■ WHAT THE EXERCISE ASKS
Give the data again, word for word.

■ RECORDS FOR THIS TASK
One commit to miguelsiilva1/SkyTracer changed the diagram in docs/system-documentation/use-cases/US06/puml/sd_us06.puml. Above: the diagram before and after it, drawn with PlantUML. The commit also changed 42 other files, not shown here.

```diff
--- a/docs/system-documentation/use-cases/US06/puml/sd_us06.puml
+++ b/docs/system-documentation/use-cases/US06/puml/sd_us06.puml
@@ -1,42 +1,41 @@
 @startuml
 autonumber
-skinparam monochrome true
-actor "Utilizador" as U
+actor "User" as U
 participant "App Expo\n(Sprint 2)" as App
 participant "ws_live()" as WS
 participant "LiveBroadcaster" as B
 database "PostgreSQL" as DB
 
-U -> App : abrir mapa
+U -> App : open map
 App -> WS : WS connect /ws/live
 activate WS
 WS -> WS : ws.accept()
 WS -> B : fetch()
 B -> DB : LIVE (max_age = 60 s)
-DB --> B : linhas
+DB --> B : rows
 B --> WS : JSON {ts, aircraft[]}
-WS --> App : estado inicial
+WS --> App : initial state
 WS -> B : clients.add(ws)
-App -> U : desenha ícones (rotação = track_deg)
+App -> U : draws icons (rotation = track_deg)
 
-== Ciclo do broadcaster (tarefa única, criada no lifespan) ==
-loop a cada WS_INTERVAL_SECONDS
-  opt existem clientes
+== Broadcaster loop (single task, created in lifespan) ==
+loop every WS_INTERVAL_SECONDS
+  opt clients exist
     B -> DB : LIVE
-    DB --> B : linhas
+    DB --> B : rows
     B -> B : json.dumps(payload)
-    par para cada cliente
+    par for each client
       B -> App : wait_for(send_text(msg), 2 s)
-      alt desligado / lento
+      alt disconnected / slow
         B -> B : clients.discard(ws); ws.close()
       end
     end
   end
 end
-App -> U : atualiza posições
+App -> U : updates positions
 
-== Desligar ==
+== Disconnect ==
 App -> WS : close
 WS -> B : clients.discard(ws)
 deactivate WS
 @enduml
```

■ SOLUTION FOR THIS TASK
One commit to miguelsiilva1/SkyTracer changed the diagram in docs/system-documentation/use-cases/US06/puml/sd_us06.puml. Above: the diagram before and after it, drawn with PlantUML. The commit also changed 42 other files, not shown here.

```diff
--- a/docs/system-documentation/use-cases/US06/puml/sd_us06.puml
+++ b/docs/system-documentation/use-cases/US06/puml/sd_us06.puml
@@ -1,42 +1,41 @@
 @startuml
 autonumber
-skinparam monochrome true
-actor "Utilizador" as U
+actor "User" as U
 participant "App Expo\n(Sprint 2)" as App
 participant "ws_live()" as WS
 participant "LiveBroadcaster" as B
 database "PostgreSQL" as DB
 
-U -> App : abrir mapa
+U -> App : open map
 App -> WS : WS connect /ws/live
 activate WS
 WS -> WS : ws.accept()
 WS -> B : fetch()
 B -> DB : LIVE (max_age = 60 s)
-DB --> B : linhas
+DB --> B : rows
 B --> WS : JSON {ts, aircraft[]}
-WS --> App : estado inicial
+WS --> App : initial state
 WS -> B : clients.add(ws)
-App -> U : desenha ícones (rotação = track_deg)
+App -> U : draws icons (rotation = track_deg)
 
-== Ciclo do broadcaster (tarefa única, criada no lifespan) ==
-loop a cada WS_INTERVAL_SECONDS
-  opt existem clientes
+== Broadcaster loop (single task, created in lifespan) ==
+loop every WS_INTERVAL_SECONDS
+  opt clients exist
     B -> DB : LIVE
-    DB --> B : linhas
+    DB --> B : rows
     B -> B : json.dumps(payload)
-    par para cada cliente
+    par for each client
       B -> App : wait_for(send_text(msg), 2 s)
-      alt desligado / lento
+      alt disconnected / slow
         B -> B : clients.discard(ws); ws.close()
       end
     end
   end
 end
-App -> U : atualiza posições
+App -> U : updates positions
 
-== Desligar ==
+== Disconnect ==
 App -> WS : close
 WS -> B : clients.discard(ws)
 deactivate WS
 @enduml
```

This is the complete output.